its then-current boundary.  (But that is also not great, since the 
meaning of `x.m()` now depends on whether the static type of `x` is a 
class or interface, or on whether `m()` is declared in a class or 

On 6/29/2020 10:33 AM, Roland Illig wrote:
> Thanks for the explanation, I wasn't aware that this idiom was
> long-discouraged.  I agree that the existing definition of "constant
> variable" and "constant expression" and "final variable" is already
> confusing enough.  It's an interesting detail to remember, though
> probably more suited for the Java Puzzlers book rather than daily
> average code.
> On 29.06.2020 16:01, Brian Goetz wrote:
>> [...]
>> Sure, we could patch this particular corner case, but where's the
>> benefit?  So we can encourage people to use this long-discouraged
>> idiom?  [...]
>> On 6/11/2020 3:18 PM, Roland Illig wrote:
>>> > A constant expression is ...
>>> >
>>> > *  Simple names (§ that refer to constant variables
>>> >    (§4.12.4).
>>> >
>>> > *  Qualified names (§ of the form TypeName.Identifier

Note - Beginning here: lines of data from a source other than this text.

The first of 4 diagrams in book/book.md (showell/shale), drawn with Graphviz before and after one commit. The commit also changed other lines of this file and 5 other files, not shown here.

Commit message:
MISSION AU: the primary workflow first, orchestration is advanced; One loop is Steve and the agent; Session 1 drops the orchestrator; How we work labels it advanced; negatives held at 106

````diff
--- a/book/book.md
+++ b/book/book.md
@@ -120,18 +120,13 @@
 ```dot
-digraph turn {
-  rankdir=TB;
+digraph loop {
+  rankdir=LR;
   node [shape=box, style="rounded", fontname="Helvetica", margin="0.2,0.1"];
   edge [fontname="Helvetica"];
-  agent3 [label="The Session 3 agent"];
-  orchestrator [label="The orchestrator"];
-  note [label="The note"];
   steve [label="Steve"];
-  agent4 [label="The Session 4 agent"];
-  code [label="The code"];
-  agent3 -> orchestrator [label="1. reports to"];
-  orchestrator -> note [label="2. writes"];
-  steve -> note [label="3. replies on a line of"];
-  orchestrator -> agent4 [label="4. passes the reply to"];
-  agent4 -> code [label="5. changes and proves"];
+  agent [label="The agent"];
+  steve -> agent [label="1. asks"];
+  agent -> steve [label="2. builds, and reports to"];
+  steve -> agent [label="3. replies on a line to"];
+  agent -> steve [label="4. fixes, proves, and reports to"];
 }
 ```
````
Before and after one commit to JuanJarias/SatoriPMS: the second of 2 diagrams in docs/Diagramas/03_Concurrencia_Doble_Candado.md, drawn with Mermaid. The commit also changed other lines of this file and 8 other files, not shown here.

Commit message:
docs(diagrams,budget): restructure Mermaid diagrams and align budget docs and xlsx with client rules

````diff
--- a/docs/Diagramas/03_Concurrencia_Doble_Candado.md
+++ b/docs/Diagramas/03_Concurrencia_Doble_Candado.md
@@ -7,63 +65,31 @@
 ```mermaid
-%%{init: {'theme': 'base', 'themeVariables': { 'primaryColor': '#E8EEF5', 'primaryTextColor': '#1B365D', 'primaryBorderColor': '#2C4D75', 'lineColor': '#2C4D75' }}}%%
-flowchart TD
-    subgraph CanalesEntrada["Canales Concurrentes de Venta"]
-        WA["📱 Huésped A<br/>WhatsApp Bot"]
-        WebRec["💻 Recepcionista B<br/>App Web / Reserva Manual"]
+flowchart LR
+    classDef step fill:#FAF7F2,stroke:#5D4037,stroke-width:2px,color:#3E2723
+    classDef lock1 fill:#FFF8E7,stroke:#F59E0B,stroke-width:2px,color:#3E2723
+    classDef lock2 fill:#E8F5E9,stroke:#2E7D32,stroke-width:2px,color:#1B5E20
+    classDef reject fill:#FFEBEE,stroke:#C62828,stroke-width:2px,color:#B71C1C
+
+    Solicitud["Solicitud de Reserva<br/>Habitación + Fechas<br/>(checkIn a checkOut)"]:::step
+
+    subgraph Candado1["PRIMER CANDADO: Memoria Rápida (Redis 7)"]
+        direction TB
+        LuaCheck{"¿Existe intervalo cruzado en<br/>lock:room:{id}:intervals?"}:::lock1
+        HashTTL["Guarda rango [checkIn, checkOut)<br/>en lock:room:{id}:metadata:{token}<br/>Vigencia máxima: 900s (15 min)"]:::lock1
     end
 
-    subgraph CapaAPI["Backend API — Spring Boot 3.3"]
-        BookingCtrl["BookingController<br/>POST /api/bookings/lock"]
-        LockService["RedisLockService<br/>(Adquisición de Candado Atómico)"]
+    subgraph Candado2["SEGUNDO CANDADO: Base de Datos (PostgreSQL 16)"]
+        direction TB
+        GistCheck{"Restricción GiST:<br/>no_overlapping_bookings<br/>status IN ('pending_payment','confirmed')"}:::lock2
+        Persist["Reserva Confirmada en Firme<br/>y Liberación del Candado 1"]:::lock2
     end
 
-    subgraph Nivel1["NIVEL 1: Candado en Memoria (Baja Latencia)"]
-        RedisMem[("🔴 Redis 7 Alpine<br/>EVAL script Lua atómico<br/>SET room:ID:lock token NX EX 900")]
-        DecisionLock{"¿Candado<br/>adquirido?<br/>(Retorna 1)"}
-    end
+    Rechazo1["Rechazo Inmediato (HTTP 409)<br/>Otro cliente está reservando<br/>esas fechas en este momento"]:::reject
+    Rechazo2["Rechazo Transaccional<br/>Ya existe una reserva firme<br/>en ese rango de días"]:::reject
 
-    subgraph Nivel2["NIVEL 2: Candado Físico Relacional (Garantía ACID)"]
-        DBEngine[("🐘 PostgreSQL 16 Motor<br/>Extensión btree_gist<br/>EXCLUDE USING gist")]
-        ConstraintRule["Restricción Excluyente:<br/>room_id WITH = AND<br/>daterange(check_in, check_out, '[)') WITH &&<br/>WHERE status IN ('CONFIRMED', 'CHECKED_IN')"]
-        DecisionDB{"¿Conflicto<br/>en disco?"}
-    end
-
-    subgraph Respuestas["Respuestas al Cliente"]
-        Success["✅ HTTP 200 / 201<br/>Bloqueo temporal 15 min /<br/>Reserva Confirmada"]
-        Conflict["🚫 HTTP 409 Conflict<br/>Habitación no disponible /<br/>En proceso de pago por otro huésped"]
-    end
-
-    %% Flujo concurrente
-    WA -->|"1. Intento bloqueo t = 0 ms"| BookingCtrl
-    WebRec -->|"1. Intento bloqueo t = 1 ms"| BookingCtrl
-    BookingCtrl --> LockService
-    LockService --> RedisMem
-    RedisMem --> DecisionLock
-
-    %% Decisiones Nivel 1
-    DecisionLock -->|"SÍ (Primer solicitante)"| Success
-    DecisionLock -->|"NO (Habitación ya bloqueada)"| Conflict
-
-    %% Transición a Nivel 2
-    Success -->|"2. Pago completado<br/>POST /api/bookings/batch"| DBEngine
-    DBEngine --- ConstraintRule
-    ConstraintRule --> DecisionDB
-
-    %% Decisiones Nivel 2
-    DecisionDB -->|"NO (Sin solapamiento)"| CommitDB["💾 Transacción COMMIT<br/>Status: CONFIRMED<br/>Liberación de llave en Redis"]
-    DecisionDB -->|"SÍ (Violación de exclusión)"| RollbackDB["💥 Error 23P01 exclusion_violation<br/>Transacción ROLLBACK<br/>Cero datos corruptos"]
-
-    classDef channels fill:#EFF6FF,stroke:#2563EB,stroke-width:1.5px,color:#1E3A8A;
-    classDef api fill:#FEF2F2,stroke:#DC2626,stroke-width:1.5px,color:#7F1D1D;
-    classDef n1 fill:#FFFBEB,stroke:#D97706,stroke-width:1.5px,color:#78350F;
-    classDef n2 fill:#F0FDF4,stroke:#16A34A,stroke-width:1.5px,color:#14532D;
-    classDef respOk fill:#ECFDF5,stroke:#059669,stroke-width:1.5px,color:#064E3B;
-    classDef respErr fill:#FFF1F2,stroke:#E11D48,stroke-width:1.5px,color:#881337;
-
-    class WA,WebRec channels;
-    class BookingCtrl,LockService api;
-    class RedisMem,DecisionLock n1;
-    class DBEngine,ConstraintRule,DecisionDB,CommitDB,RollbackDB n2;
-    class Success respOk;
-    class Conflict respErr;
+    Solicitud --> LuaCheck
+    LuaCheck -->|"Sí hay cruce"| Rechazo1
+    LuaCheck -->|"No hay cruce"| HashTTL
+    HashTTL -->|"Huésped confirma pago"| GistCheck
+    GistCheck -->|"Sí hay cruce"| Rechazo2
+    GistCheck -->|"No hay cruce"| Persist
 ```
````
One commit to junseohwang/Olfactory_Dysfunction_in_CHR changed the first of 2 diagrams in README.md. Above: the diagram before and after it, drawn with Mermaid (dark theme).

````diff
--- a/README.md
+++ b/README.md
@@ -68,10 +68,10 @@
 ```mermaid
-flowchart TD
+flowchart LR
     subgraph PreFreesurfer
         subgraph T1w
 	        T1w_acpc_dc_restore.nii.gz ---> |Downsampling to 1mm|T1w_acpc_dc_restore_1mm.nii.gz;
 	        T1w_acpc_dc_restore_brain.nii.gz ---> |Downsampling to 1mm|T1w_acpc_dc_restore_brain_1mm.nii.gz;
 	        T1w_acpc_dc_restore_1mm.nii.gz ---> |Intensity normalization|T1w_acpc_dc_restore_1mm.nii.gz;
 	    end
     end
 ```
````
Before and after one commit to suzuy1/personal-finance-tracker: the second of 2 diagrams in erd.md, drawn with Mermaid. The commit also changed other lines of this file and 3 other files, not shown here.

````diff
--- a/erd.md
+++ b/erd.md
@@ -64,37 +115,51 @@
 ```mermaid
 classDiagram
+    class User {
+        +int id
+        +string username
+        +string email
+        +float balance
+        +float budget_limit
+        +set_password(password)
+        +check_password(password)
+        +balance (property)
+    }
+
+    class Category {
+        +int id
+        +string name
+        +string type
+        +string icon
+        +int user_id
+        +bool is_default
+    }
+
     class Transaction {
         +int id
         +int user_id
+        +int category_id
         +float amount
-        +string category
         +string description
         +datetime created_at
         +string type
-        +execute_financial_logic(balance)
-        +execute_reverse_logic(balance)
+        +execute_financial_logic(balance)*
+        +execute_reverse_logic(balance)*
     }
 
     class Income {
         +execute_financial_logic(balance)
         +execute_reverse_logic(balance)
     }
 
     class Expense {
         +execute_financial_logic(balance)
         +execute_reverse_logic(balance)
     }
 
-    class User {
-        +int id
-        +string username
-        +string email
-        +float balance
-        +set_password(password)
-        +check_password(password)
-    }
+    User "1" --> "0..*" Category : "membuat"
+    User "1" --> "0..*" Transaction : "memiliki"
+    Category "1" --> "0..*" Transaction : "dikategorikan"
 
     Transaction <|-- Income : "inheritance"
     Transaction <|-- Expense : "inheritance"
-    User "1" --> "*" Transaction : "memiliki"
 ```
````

>>> >    that refer to constant variables (§4.12.4).
>>> I wouldn't have expected that this makes a difference, but since `this`
>>> is not a TypeName, the compiler works as specified.
>>> This leaves the question why `this.field` was not defined to be
>>> equivalent to the unqualified `field` in the first place? Can anyone
>>> shed a light on this?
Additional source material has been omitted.